Yuichiro Ukai, a member of the renowned Yamanami workshop in Japan, is a passionate illustrator: he strives to draw, from memory, characters from the manga world, etchings, and from encyclopedic works on Reptiliomorpha. These serials or polyptych drawings, often overloaded and of a breathtaking precision, are singularly reminiscent of the triptychs of the Flemish primitive, Jérôme Bosch. Exhibited for the first time in France at the gallery in 2019, his work is now very popular, especially as its rarity only sharpens this appeal.

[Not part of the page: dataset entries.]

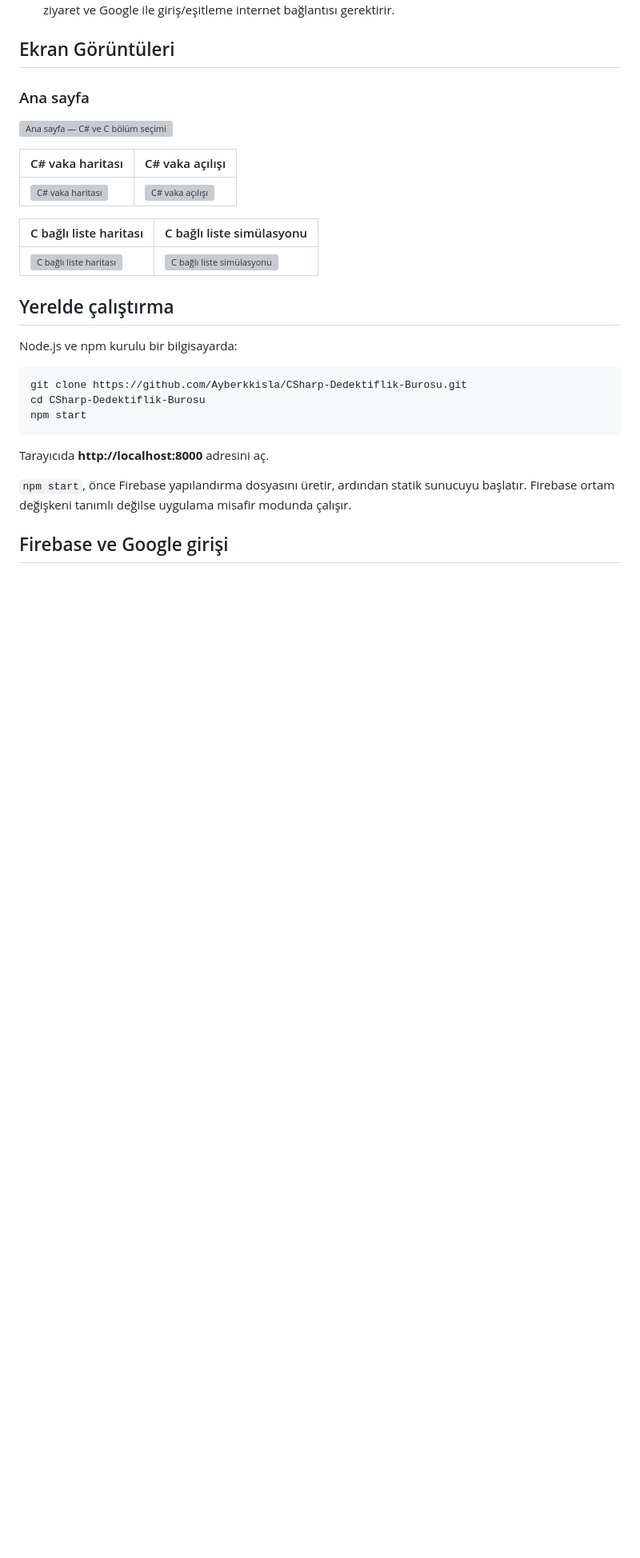
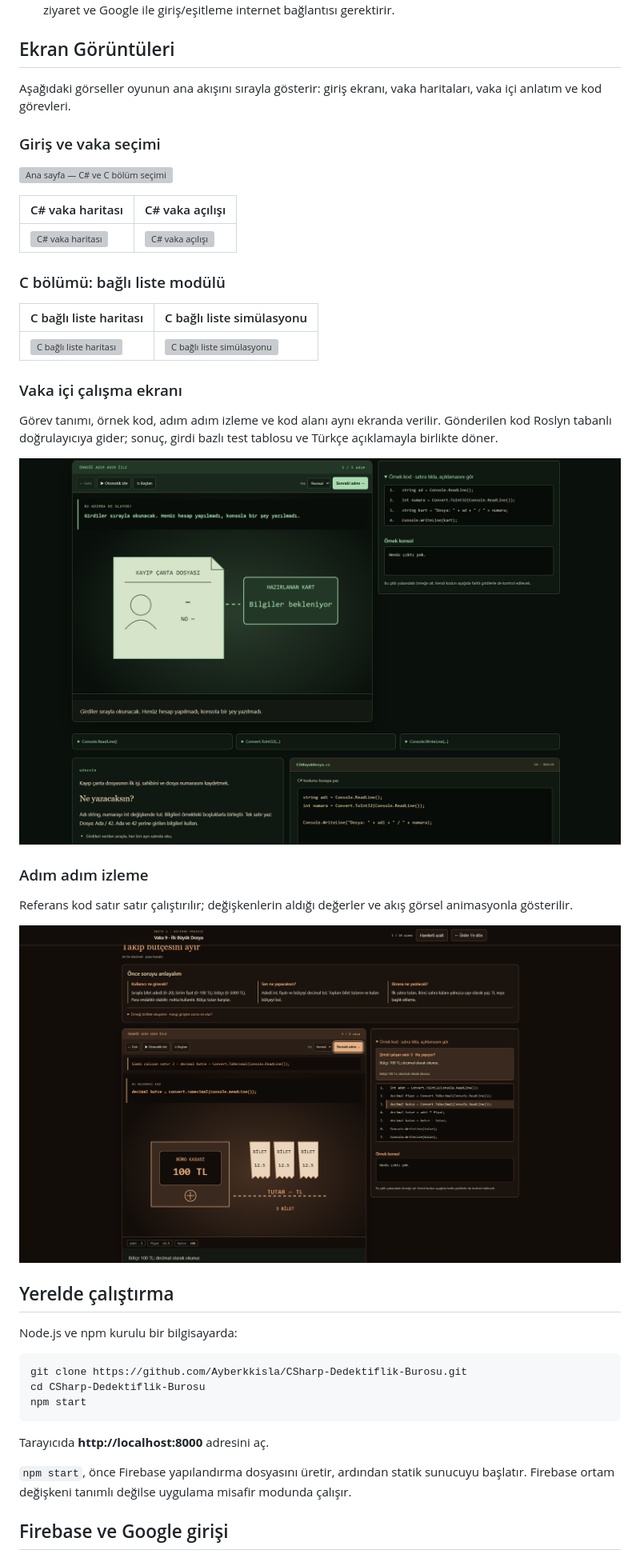
Before and after one commit to Ayberkkisla/CSharp-Dedektiflik-Burosu, a Markdown page: README.md, the part around the change. Shown: that part at 80% size. Rendered like a GitHub page; pictures changed too: docs/screenshots/06-csharp-vaka-calisma-ekrani.png (added), docs/screenshots/07-csharp-adim-adim-izleme.png (added); blank space fills up the shorter version; grey boxes are pictures that could not be loaded.

Commit message:
Add case screenshots and group the README gallery by flow

```diff
--- a/README.md
+++ b/README.md
@@ -68,7 +68,9 @@ Görsel oynatıcıda düğümler, adresler ve bağlantılar kod satırlarıyla b
 
 ## Ekran Görüntüleri
 
-### Ana sayfa
+Aşağıdaki görseller oyunun ana akışını sırayla gösterir: giriş ekranı, vaka haritaları, vaka içi anlatım ve kod görevleri.
+
+### Giriş ve vaka seçimi
 
 ![Ana sayfa — C# ve C bölüm seçimi](docs/screenshots/01-ana-sayfa.png)
 
@@ -76,9 +78,23 @@ Görsel oynatıcıda düğümler, adresler ve bağlantılar kod satırlarıyla b
 | ----------------------------------------------------------------- | --------------------------------------------------------------- |
 | ![C# vaka haritası](docs/screenshots/02-csharp-vaka-haritasi.png) | ![C# vaka açılışı](docs/screenshots/03-csharp-vaka-acilisi.png) |
 
+### C bölümü: bağlı liste modülü
+
 | C bağlı liste haritası                                                    | C bağlı liste simülasyonu                                                       |
 | ------------------------------------------------------------------------- | ------------------------------------------------------------------------------- |
 | ![C bağlı liste haritası](docs/screenshots/04-c-bagli-liste-haritasi.png) | ![C bağlı liste simülasyonu](docs/screenshots/05-c-bagli-liste-simulasyonu.png) |
+
+### Vaka içi çalışma ekranı
+
+Görev tanımı, örnek kod, adım adım izleme ve kod alanı aynı ekranda verilir. Gönderilen kod Roslyn tabanlı doğrulayıcıya gider; sonuç, girdi bazlı test tablosu ve Türkçe açıklamayla birlikte döner.
+
+![Vaka 1 — Kayıp Çanta Dosyası: görev tanımı, adım adım izleme, örnek kod ve kod alanı](docs/screenshots/06-csharp-vaka-calisma-ekrani.png)
+
+### Adım adım izleme
+
+Referans kod satır satır çalıştırılır; değişkenlerin aldığı değerler ve akış görsel animasyonla gösterilir.
+
+![Vaka 9 — takip bütçesi görevi: adım adım izleme, bütçe ve bilet görselleştirmesi](docs/screenshots/07-csharp-adim-adim-izleme.png)
 
 ## Yerelde çalıştırma
 
```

Upon graduating from high school, Yuichiro joined Atelier Yamanami in 2014 and involved in cleaning parks and train stations in the community. During recess, he looks at his favorite field guides and draws pictures. He likes animal guides, insect guides, dinosaur guides, anime character guides, and recently Japanese monster guides, and these creatures are lively depicted in his drawings. Yuichiro’s drawing method is unique. He draws one motif, a dinosaur or a skeleton, for example, and then draws dinosaur or skeleton one after another as they make a chain. The movement and expression of each object are subtly different from each other, forming a herd, and they appear to move across time and space. As he repeatedly draws motifs, the drawing acquires depth and time, and it often continues over multiple papers.
Not only drawings, Yuichiro also ventures out to three-dimensional arts, molding miniature dinosaurs and skeletons. Just like the Japanese candy arts, he stretches limbs and tails from a lump of clay, meticulously shaping the object.
It seems that Yuichiro loves these strange creatures and tries to give life to them. Then, we wonder if the boy who sometimes appears in the picture is Yuichiro himself. Yuichiro Ukai gleefully draws fantastic scenes in which dinosaurs, skeletons, ancient Japanese worriers, and monsters rampantly roam at will.